I heard the above quote recently and immediately drifted into my own world of transcendental meanings behind it. Having heard it from a Buddhist I assumed it was of some dharmic source. We were discussing matters in the context of ideas, not material belongings. Turns out that it is simply a recognition that any creative endeavor that one is accused of plagiarizing has very likely taken it from someone who himself plagiarized it from yet another.
But who is that “someone else”?
It turned out to be about stand-up comics stealing each others’ material, I believe. But I preferred to take it further and point out that anyone who steals a creative idea from someone is taking an idea that did not originate with either of these hypothetical people, but from the Lord. The only problem with this is that the idea is stolen from someone who received the idea as a divine gift. So it is hard to say that it was stolen twice as the Lord spares His gifts willingly.
But it is true when the gift was meant for someone else. It is like doing the dharma of someone else which is warned against in Bhagavad-Gita Chapter 3, Verse 35. We all have our own “gifts” and if we think them so inferior as to cause us to steal from others, then we are not carrying out our own dharma.
This is not to say the exchange of ideas is adharma, necessarily. Creative collaboration can be such an exhilarating experience that it can only be yet another “gift” – or, if you prefer, a happy result of past karmas.
And it is also not meant to say that one should let himself be robbed of one’s work simply because “it was never mine to begin with.” Some say there is a fine line between the fight for justice and ego consciousness. I say only the individual can know his true motives and drives.
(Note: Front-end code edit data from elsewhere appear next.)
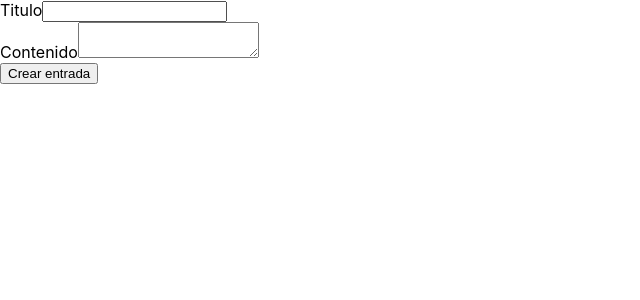
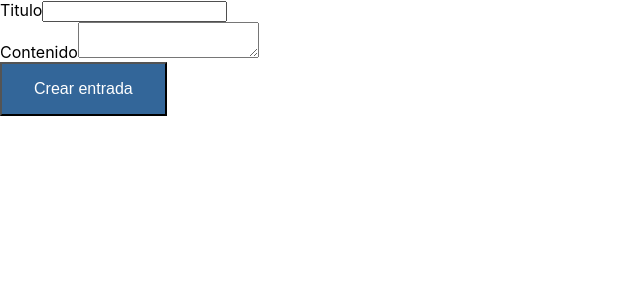
Before and after one commit to eu-cbarcos/reactest, a React (Create React App) app: page / in a window 1280 px wide. Shown: the top 300 px of the page, without its empty margins (0-640 px from the left). Built offline with nearby package versions, Linux system fonts and the light colour scheme.

Commit message:
Agregando ButtonStyled

```diff
--- a/package.json
+++ b/package.json
@@ -3,6 +3,8 @@
   "version": "0.1.0",
   "private": true,
   "dependencies": {
+    "@emotion/core": "^10.0.22",
+    "@emotion/styled": "^10.0.23",
     "react": "^16.11.0",
     "react-dom": "^16.11.0",
     "react-scripts": "3.2.0"
--- a/src/App.js
+++ b/src/App.js
@@ -2,6 +2,15 @@ import React from 'react';
 //import './App.css';
 import Input from "./components/Input";
 import Textarea from "./components/Textarea"
+import styled from '@emotion/styled'
+
+const ButtonStyled = styled.button`
+  background: #369;
+  color: white;
+  padding: 1rem 2rem;
+  font-size: 1rem;
+`;
+
 
 class App extends React.Component {
   constructor (props) {
@@ -38,7 +47,7 @@ class App extends React.Component {
           <form onSubmit={this.crearEntrada} className="formulario">
             <Input id="titulo" name="titulo" label="Titulo" onChange={this.onChange} value={this.state.titulo}/>
             <Textarea id="contenido" name="contenido" label="Contenido" onChange={this.onChange} value={this.state.contenido}/>
-            <button>Crear entrada</button>
+            <ButtonStyled>Crear entrada</ButtonStyled>
           </form>
         </aside>
         <section>
```
Also changed, not shown: 1 other file (tests, documents, lock files or other folders).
Just something to think about whenever one becomes too ensnared in the I, me and mine of creative endeavors.